Your response should consist solely of the lines from the one containing "Update 2018-10-14-Project.md" through the final line of the entries, repeated exactly.

= = = =

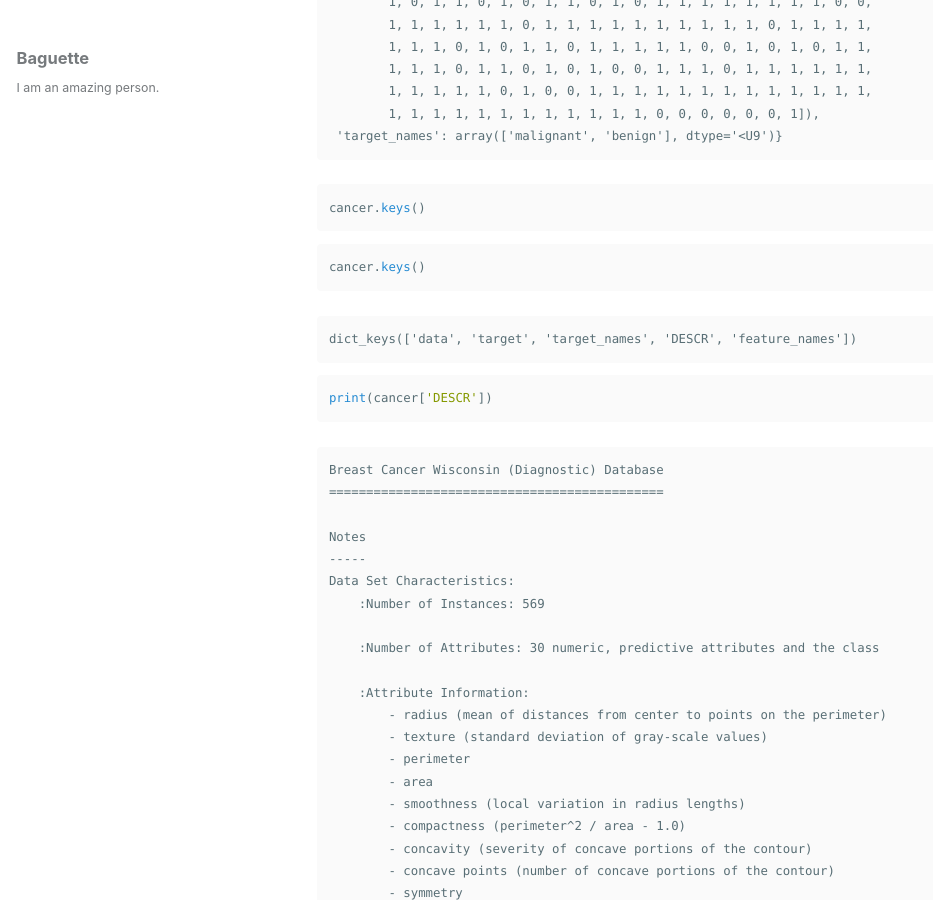
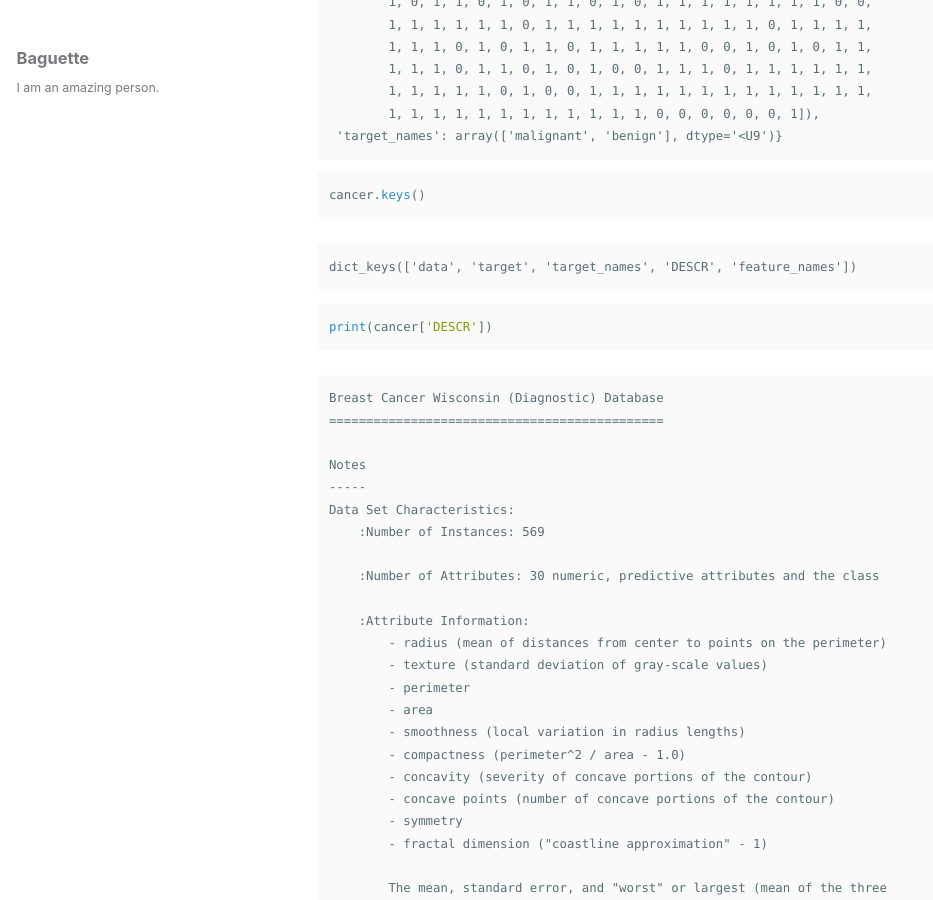
Before and after one commit to baguettexci/baguettexci.gituhb.io, a Jekyll site: the page built from _posts/2018-10-14-Project.md, in a window 1280 px wide and 900 px high, scrolled down 1761 px. Shown: the whole window, without its empty margins (0-933 px from the left). Built offline with Jekyll 4.4.1, drawn with Linux system fonts in a browser that asks for light colours; nearby versions of some CDN libraries.

Commit message:
Update 2018-10-14-Project.md

````diff
--- a/_posts/2018-10-14-Project.md
+++ b/_posts/2018-10-14-Project.md
@@ -79,15 +79,14 @@ cancer
         1, 1, 1, 1, 1, 1, 1, 1, 1, 1, 1, 1, 0, 0, 0, 0, 0, 0, 1]),
  'target_names': array(['malignant', 'benign'], dtype='<U9')}
 {% endhighlight %}
-{% highlight python %}
-cancer.keys()
-{% endhighlight %}
+
 ```python
 cancer.keys()
 ```
 {% highlight text %}
 dict_keys(['data', 'target', 'target_names', 'DESCR', 'feature_names'])
 {% endhighlight %}
+
 ```python
 print(cancer['DESCR'])
 ```
````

= = = =

## ANSWER TO THIS PROBLEM
Update 2018-10-14-Project.md

````diff
--- a/_posts/2018-10-14-Project.md
+++ b/_posts/2018-10-14-Project.md
@@ -79,15 +79,14 @@ cancer
         1, 1, 1, 1, 1, 1, 1, 1, 1, 1, 1, 1, 0, 0, 0, 0, 0, 0, 1]),
  'target_names': array(['malignant', 'benign'], dtype='<U9')}
 {% endhighlight %}
-{% highlight python %}
-cancer.keys()
-{% endhighlight %}
+
 ```python
 cancer.keys()
 ```
 {% highlight text %}
 dict_keys(['data', 'target', 'target_names', 'DESCR', 'feature_names'])
 {% endhighlight %}
+
 ```python
 print(cancer['DESCR'])
 ```
````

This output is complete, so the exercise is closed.